The other interior: An ode to cigarettes
Interiors are the space of human encounter. Their validity is entrenched in the social realm and the integrity and relevance of interior architecture depends upon the acknowledging human interaction. It should not be resigned to the confines of four walls within a singular piece of architecture. Interior architecture is a discipline that deals with the in-between. ‘Inside’ and ‘outside’ are wrongly defined as opposing states. For the inside and outside are not as distinct as we have come to believe. They are not opposites. They are intertwined, collapsing into each other. You can never be completely outside; to be outside something means to be inside something else. At once outside a building, you are still inside the confines of the city. We see this interior condition everyday in the city. It is hard to escape the affiliation of alleyways with the profane. The city is wilder than we think. Alleyways hold onto the secrets of the other side of the city through their reliquary of remnants of the activities taken place. The copious number of drained cigarette butts flaunts the defiance of the smoker. Similar to the dark romance a smoker shares with his cigarette, they flirt with the allure of darkness and the hideously seductive risk of tiptoeing on the edge of regulated space.

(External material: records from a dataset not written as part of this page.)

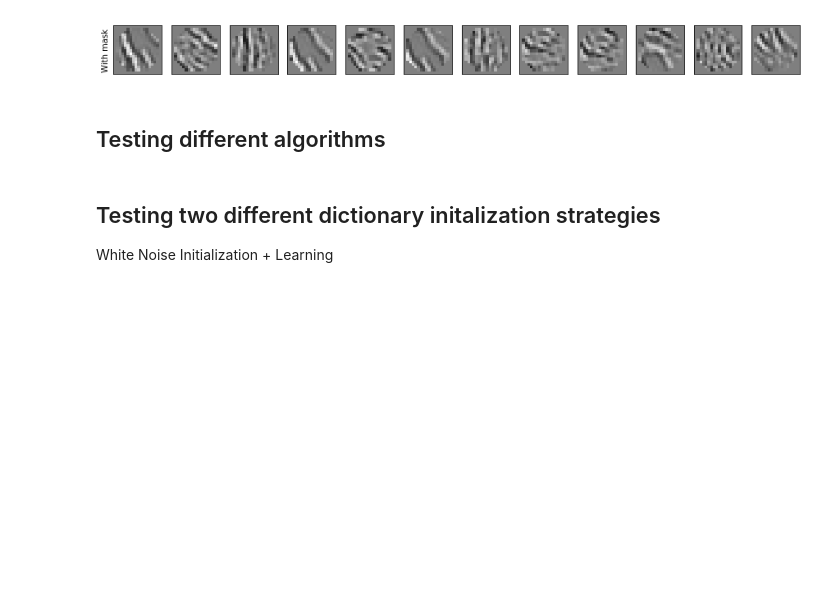
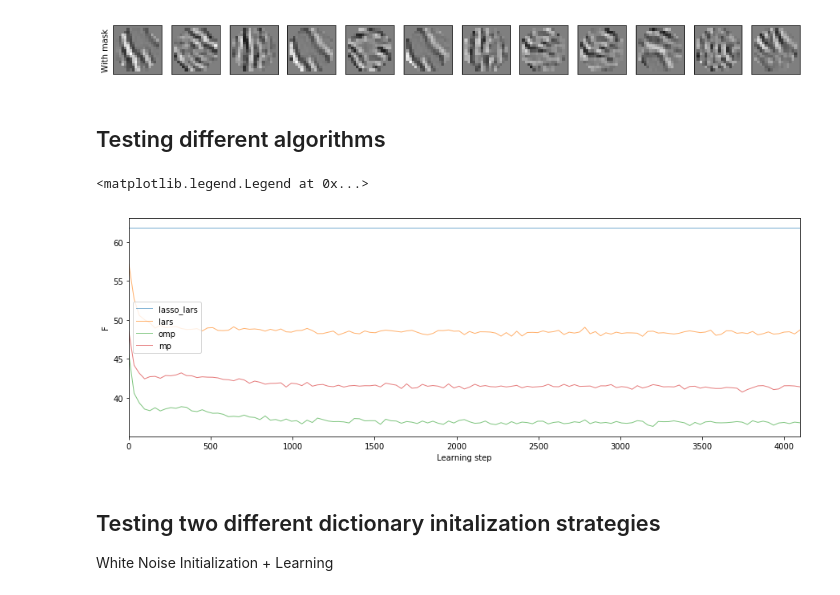
Before and after one commit to SpikeAI/HULK, a Jupyter notebook: Annex.ipynb, the cells around one changed output. Cells and saved outputs as stored; diff of their text form; code cells hidden in the pictures; blank space fills up the shorter version.

```diff
--- a/Annex.ipynb
+++ b/Annex.ipynb
@@ -799,15 +800,18 @@ for i, (do_mask, label) in enumerate(zip([False, True], ['Without mask', 'With m
 # %%
 fig, ax = None, None
 
-for algorithm in ['lasso_lars', 'lasso_cd', 'lars', 'omp', 'mp']: # 'threshold',
+for algorithm in ['lasso_lars', 'lars', 'omp', 'mp']: # 'threshold', 'lasso_cd',
     opts_ = opts.copy()
     opts_.update(homeo_method='None', learning_algorithm=algorithm, verbose=0)
     shl = SHL(**opts_)
     dico= shl.learn_dico(data=data, list_figures=[],
                    matname=tag + ' - algorithm={}'.format(algorithm))
     fig, ax = shl.time_plot(dico, variable='F', fig=fig, ax=ax, label=algorithm)
 
 ax.legend()
+# %% [output]
+<matplotlib.legend.Legend at 0x...>
+[figure, added]
 # %% [markdown]
 ## Testing two different dictionary initalization strategies
 
```
Also changed, not shown: parts of 11 cells of this notebook, 6 other files.
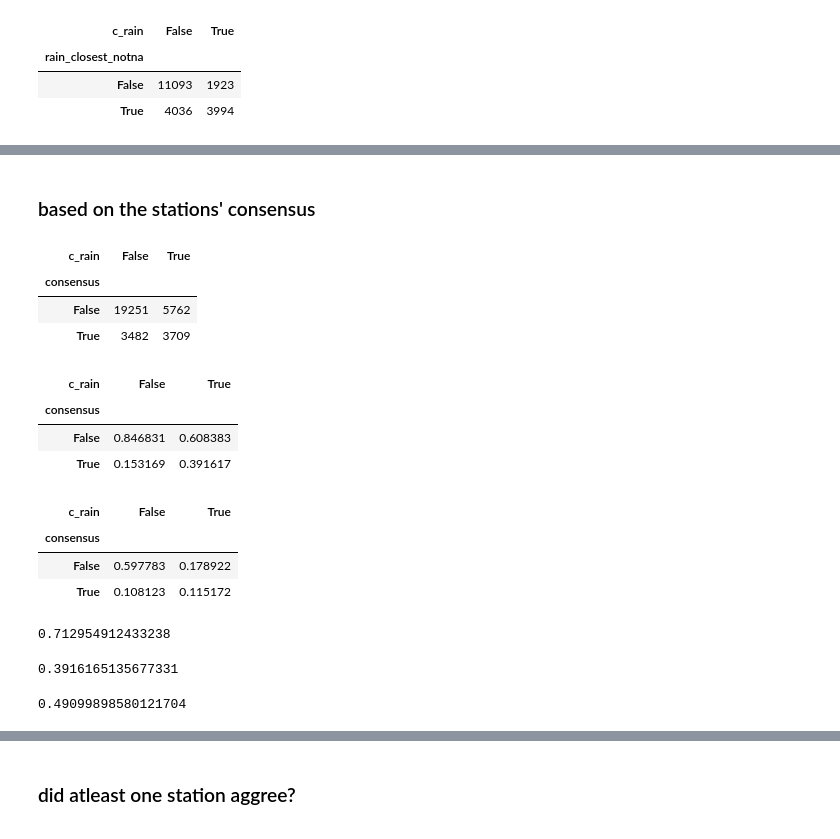
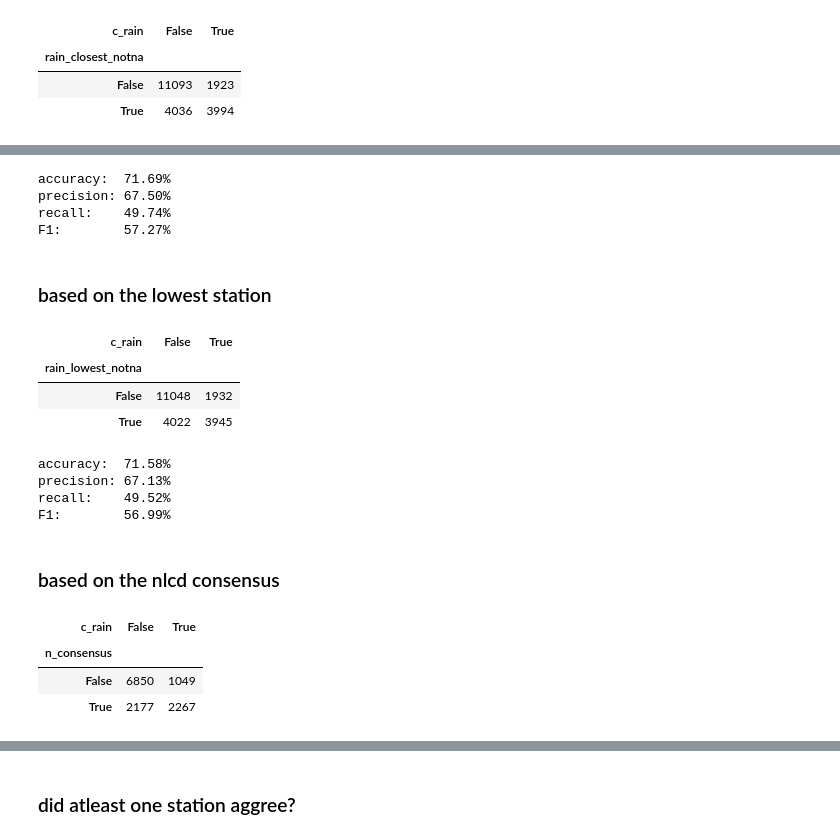
Before and after one commit to DataKind-DC/audubon-cbc, a Jupyter notebook: notebooks/2.1-he-rain-analysis.ipynb, the cells around one changed output, grey strips where cells are left out. Saved outputs shown, nothing was run; the diff lists cells and outputs as text; code cells hidden in the pictures.

Commit message:
done with rain? now for snow...

```diff
--- a/notebooks/2.1-he-rain-analysis.ipynb
+++ b/notebooks/2.1-he-rain-analysis.ipynb
@@ -187,6 +187,9 @@ def rain_calc(dfg):
         'n_num_true' : n_num_true,
 
         'p' : num_true / num_notna if (num_notna > 0) else np.NaN,
+        'e_p' : e_num_true / e_num_notna if (e_num_notna > 0) else np.NaN,
+        'n_p' : n_num_true / n_num_notna if (n_num_notna > 0) else np.NaN,
+
 #         'rain_closest' : dfg.loc[[dfg.distance.idxmin()]].s_rain.iloc[0] if (num > 0) else pd.NA,
 #         'rain_closest_notna' : dfg.loc[[dfg.loc[~is_na, 'distance'].idxmin()]].s_rain.iloc[0] if (num_notna > 0) else pd.NA,
         'rain_closest' : dfg.loc[dfg.distance.idxmin(), 's_rain'] if (num > 0) else pd.NA,
@@ -198,13 +201,19 @@ def rain_calc(dfg):
 # %%
 circle_data = g.apply(rain_calc)
 # %%
-circle_data = circle_data.join(circle_obs)
+circle_data = circle_obs.join(circle_data)
 # %%
 # if the stations couldnt agree (p ∈ [1-AGREEMENT_THRESHOLD, AGREEMENT_THRESHOLD]) or p is NaN, set the consenus to NaN as well
 circle_data['consensus'] = np.where(((circle_data.p >= (1-AGREEMENT_THRESHOLD)) & (circle_data.p <= AGREEMENT_THRESHOLD)) | circle_data.p.isna(),
                                      pd.NA, circle_data.p >= AGREEMENT_THRESHOLD)
+
+circle_data['e_consensus'] = np.where(((circle_data.e_p >= (1-AGREEMENT_THRESHOLD)) & (circle_data.e_p <= AGREEMENT_THRESHOLD)) | circle_data.e_p.isna(),
+                                     pd.NA, circle_data.e_p >= AGREEMENT_THRESHOLD)
+
+circle_data['n_consensus'] = np.where(((circle_data.n_p >= (1-AGREEMENT_THRESHOLD)) & (circle_data.n_p <= AGREEMENT_THRESHOLD)) | circle_data.n_p.isna(),
+                                     pd.NA, circle_data.n_p >= AGREEMENT_THRESHOLD)
 # %%
-for c in ['consensus', 'rain_closest', 'rain_closest_notna', 'rain_lowest', 'rain_lowest_notna']:
+for c in ['consensus', 'e_consensus', 'n_consensus', 'rain_closest', 'rain_closest_notna', 'rain_lowest', 'rain_lowest_notna']:
     circle_data[c] = circle_data[c].astype('boolean')
 # %% [markdown]
 ## total stats
@@ -544,43 +773,34 @@ re
+# %%
+crosstab_metrics(actl)
+# %% [output]
+accuracy:  71.69%
+precision: 67.50%
+recall:    49.74%
+F1:        57.27%
+# %% [markdown]
+### based on the lowest station
+# %%
+actl = pd.crosstab(circle_data.rain_lowest_notna, circle_data.c_rain)
+actl
+# %% [output]
+| c_rain | False | True |
+| rain_lowest_notna |  |  |
+| False | 11048 | 1932 |
+| True | 4022 | 3945 |
+# %%
+crosstab_metrics(actl)
+# %% [output]
+accuracy:  71.58%
+precision: 67.13%
+recall:    49.52%
+F1:        56.99%
 # %% [markdown]
-### based on the stations' consensus
+### based on the nlcd consensus
 # %%
-actl = pd.crosstab(circle_data.consensus, circle_data.c_rain)
+actl = pd.crosstab(circle_data.n_consensus, circle_data.c_rain)
 actl
 # %% [output]
 | c_rain | False | True |
-| consensus |  |  |
-| False | 19251 | 5762 |
-| True | 3482 | 3709 |
+| n_consensus |  |  |
+| False | 6850 | 1049 |
+| True | 2177 | 2267 |
-# %%
-# condition on volunteer data
-actl / actl.sum()
-# %% [output]
-| c_rain | False | True |
-| consensus |  |  |
-| False | 0.846831 | 0.608383 |
-| True | 0.153169 | 0.391617 |
-# %%
-# total joint
-actl / actl.to_numpy().sum()
-# %% [output]
-| c_rain | False | True |
-| consensus |  |  |
-| False | 0.597783 | 0.178922 |
-| True | 0.108123 | 0.115172 |
-# %%
-# accuracy
-actl.to_numpy().diagonal().sum() / actl.to_numpy().sum()
-# %% [output]
-0.712954912433238
-# %%
-# precision
-pr = actl.loc[1,1] / actl.to_numpy()[[1,0], [1,1]].sum()
-pr
-# %% [output]
-0.3916165135677331
-# %%
-# recall
-re = actl.loc[1,1] / actl.to_numpy()[[1,1], [1,0]].sum()
-re
-# %% [output]
-0.49099898580121704
```
Also changed, not shown: parts of 86 cells of this notebook.
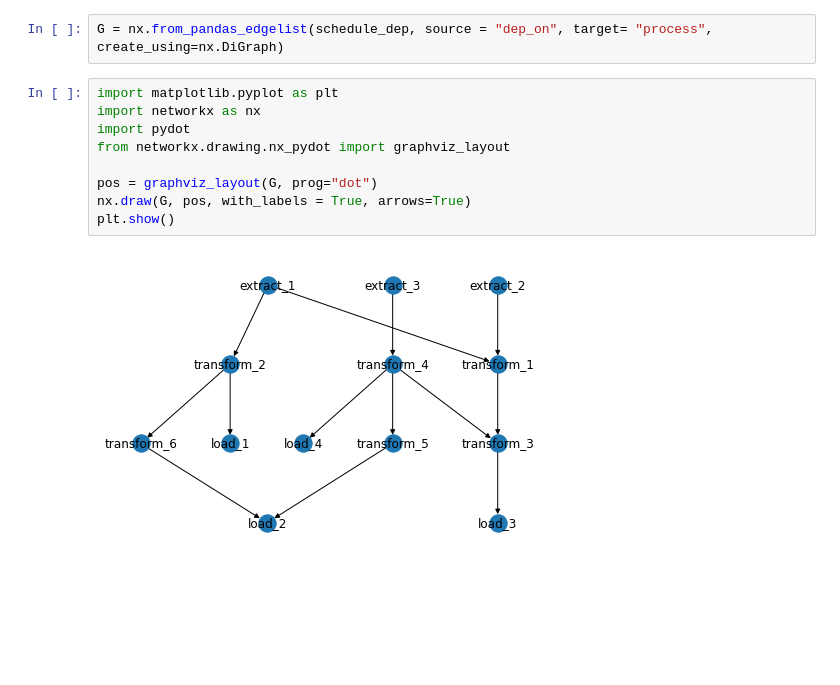
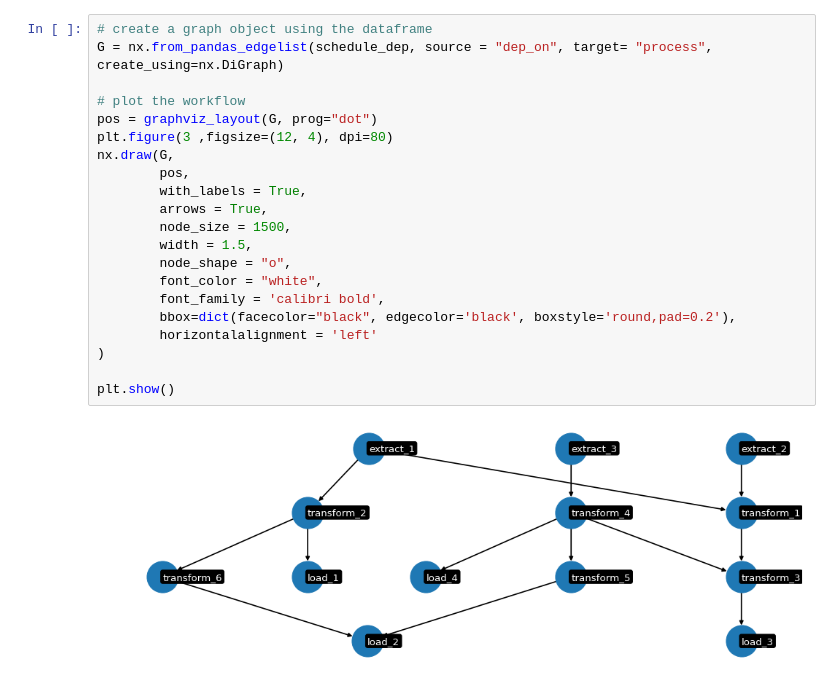
Before and after one commit to lapechie/Data-Pipeline-Tool, a Jupyter notebook: Example.ipynb, the cells around one changed output. Saved outputs shown, nothing was run; the diff lists cells and outputs as text; blank space fills up the shorter version.

```diff
--- a/Example.ipynb
+++ b/Example.ipynb
@@ -92,17 +112,27 @@ schedule_dep
 | 13 | load_2 | transform_6 |
 | 14 | load_3 | transform_3 |
 | 15 | load_4 | transform_4 |
-# %%
-G = nx.from_pandas_edgelist(schedule_dep, source = "dep_on", target= "process", create_using=nx.DiGraph)
-# %%
-import matplotlib.pyplot as plt
-import networkx as nx
-import pydot
-from networkx.drawing.nx_pydot import graphviz_layout
-
-pos = graphviz_layout(G, prog="dot")
-nx.draw(G, pos, with_labels = True, arrows=True)
-plt.show()
-# %% [output]
-[figure, removed]
+# %%
+# create a graph object using the dataframe
+G = nx.from_pandas_edgelist(schedule_dep, source = "dep_on", target= "process", create_using=nx.DiGraph)
+
+# plot the workflow
+pos = graphviz_layout(G, prog="dot")
+plt.figure(3 ,figsize=(12, 4), dpi=80)
+nx.draw(G,
+        pos,
+        with_labels = True,
+        arrows = True,
+        node_size = 1500,
+        width = 1.5,
+        node_shape = "o",
+        font_color = "white",
+        font_family = 'calibri bold',
+        bbox=dict(facecolor="black", edgecolor='black', boxstyle='round,pad=0.2'),
+        horizontalalignment = 'left'
+)
+
+plt.show()
+# %% [output]
+[figure, added]
 # %%
```
Also changed, not shown: parts of 9 cells of this notebook.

The alleyways become the illicit interior, a meeting place, market place and connection space for society’s sub-cultures, where the currency is cigarettes. This thesis explores the intensification of this unbuilt landscape. Alleyways are interstitial sites for experimentation of the threshold between public and private, light and shadow, presence and absence, sacred and secular, legal and illegal. Interstitial spaces are often over-looked and unappreciated. This research endeavours to reveal the inherent interiority and sacral conditions of these cast-aside sites. The interstitial endures the grotesque scars of the city in its beautiful ugliness of decay. These interstitial sites are allowed to just exist when everything else is arbitrarily swept clean each day. Becoming uninhibited canvases of they city. The research focuses on five particular fractures within Wellington City’s infrastructure. These five sites form the initial vehicle for the design research and generation. The approach to the research follows an unconventional methodology, embracing experimental freethinking drawing and modelling explorations. The five sites all have a connection to Wellingtons prominent Cuba Street and lead to the concluding site for Design, the interstice between Town Hall and The Michael Fowler Centre, in Civic Square. The aim is not to sterilise the interstitial but to ensure its idiosyncrasies are retained. The outcome is a smoker’s room. In the wider scope this research sets out to contribute to the potential of Interior Architecture through the engagement of the smoker. Implementing interior architecture on two different scales; macro and micro. The macro where the city is the envelope housing the new interior and the micro scale where the design is re-contextualised as a product in the form of an ashtray. Liberating interiors from the traditional constraints. Reclaiming interstitial space as the interiors of the city, inverting Interior Architecture from the contained, to the container. People- human encounters and activities, like the walls in architecture, have the ability to define interior space.